Director Tate Taylor, best known for directing The Help, brings you this film, Get On Up, based on the amazing life story of James Brown, better known as “The Godfather of Soul”. Taylor examines his music, his life, his struggles, his funk and his dancing directing Chadwick Boseman (best known for “42” and the upcoming Black Panther movie) as James Brown.
Taylor takes us on a journey from Brown’s humble beginnings in a life of poverty to his mesmerizing rise to the pinnacle of success. What ruins the movie from the start are the dizzying flashbacks that makes the film a maze of incoherent narratives that jump back and forth through periods of time in James’ life that breaks the flow of the story and of the mood. Not sure if the screenwriter’s, Jez and John-Henry Butterworth (two white British guys), did this as a creative tool to enhance Brown’s style and frenetic dancing or just got lost among Brown’s story and attempted to incorporate as much as they could, savoring every morsel and detail of Brown’s life.
The flashbacks and vignettes are titled with one of Brown’s song titles to highlight a period in his life on the jumbled timeline. Because of this you feel totally disconnected to the character and story. The only thing you can do to save yourself from having a seizure is to just sit back and enjoy the music James Brown and the performance of Boseman. Boseman does an admirable job and lip synchs pretty well, but you can never shake that feeling that he’s pretending to be James Brown. He doesn’t embody the persona so that you lose yourself and forget about the existence of the real James brown. In the back of your mind there are always the comparisons between the two.
Taylor brings in a strong supporting cast with help from his “The Help” alumni, Octavia Spencer and Viola Davis, who delivers some amazing emotional depth to the story. Dan Aykroyd is as solid and funny as ever delivers scene stealing performances. Surprise cameo by Allison Janney (also from “The Help”) which was probably the funniest scene of the entire movie.
We learn a lot about James Brown the man who was troubled, arrogant, antagonistic and isolated with weird idiosyncrasies that make us wonder more about the man and less about the performer. This film attempts to showcase the talent, unique style and musical genius of James Brown but falls short of the mark. Go into this movie with low expectations. You may come out wanting to know less about the man and see and hear more of his performances.

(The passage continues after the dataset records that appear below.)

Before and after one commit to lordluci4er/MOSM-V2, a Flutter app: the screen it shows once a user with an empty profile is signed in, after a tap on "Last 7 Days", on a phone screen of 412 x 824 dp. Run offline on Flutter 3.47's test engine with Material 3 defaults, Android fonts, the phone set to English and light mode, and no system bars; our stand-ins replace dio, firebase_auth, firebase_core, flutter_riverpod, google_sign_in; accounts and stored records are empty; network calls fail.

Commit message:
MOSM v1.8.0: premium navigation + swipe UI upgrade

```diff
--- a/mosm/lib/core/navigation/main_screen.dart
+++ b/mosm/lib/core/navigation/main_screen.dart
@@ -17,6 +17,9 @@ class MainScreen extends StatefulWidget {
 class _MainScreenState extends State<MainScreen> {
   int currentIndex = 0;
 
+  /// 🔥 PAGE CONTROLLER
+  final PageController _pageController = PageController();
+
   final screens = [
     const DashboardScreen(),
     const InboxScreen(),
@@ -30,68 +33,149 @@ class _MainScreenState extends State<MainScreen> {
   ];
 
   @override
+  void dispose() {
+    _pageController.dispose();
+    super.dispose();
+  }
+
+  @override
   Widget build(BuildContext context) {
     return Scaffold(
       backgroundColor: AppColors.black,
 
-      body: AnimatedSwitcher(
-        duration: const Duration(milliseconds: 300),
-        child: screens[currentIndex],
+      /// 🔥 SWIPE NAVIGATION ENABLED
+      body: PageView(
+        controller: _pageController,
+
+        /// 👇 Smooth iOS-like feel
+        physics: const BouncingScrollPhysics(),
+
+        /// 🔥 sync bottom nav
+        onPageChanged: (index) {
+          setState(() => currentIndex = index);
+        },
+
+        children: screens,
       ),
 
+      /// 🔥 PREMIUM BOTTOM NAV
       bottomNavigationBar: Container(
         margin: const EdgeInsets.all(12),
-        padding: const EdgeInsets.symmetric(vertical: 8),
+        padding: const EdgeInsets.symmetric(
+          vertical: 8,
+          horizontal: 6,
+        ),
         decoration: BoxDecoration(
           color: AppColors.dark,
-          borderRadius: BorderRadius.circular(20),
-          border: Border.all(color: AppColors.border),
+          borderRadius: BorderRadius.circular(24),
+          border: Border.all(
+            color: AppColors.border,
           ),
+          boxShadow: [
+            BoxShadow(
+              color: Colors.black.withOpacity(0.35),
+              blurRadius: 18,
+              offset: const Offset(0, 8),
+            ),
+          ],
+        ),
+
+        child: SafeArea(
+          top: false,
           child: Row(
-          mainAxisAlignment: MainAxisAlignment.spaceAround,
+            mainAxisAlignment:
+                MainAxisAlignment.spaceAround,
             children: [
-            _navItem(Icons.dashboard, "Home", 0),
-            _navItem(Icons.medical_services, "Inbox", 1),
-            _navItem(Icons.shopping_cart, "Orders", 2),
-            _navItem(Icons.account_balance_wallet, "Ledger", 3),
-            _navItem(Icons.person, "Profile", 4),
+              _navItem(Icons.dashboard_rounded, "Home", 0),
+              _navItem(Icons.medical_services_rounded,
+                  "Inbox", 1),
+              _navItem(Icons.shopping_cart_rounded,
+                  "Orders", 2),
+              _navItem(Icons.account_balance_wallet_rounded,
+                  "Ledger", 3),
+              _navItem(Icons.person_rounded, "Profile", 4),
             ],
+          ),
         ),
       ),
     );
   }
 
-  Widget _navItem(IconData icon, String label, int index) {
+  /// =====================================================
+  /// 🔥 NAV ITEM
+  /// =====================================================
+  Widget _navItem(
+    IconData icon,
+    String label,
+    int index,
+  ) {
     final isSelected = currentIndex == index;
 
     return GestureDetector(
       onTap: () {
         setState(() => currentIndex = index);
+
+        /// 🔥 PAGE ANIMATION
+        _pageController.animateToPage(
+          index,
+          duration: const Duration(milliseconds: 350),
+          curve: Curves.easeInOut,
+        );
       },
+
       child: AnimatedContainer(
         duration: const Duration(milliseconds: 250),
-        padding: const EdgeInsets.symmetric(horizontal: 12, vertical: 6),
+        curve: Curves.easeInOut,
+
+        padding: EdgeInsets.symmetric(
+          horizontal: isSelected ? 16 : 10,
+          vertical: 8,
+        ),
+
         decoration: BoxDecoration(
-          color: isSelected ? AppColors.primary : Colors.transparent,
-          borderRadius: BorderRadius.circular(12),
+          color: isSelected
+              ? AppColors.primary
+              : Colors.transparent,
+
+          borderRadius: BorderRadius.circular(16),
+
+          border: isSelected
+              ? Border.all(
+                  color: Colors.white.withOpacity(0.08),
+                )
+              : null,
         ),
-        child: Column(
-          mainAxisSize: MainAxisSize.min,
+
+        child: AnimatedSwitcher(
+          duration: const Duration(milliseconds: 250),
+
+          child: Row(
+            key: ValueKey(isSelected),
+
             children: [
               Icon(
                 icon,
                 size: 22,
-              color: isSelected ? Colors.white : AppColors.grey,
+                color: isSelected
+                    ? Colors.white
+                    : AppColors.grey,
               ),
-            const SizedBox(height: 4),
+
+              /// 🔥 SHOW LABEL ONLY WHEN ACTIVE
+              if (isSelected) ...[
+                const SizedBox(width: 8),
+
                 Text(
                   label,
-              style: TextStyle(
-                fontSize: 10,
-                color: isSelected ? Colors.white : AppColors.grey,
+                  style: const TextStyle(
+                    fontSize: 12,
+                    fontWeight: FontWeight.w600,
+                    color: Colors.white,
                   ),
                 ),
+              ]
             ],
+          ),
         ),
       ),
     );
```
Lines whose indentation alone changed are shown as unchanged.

Starring: Chadwick Boseman, Nelsan Ellis, Viola Davis, Octavia Spencer, Dan Aykroyd
Director: Tate Taylor
Company: Universal Pictures
Now Showing: On DVD
MPAA Rating: PG-13 (sexual content, strong language, drug scenes)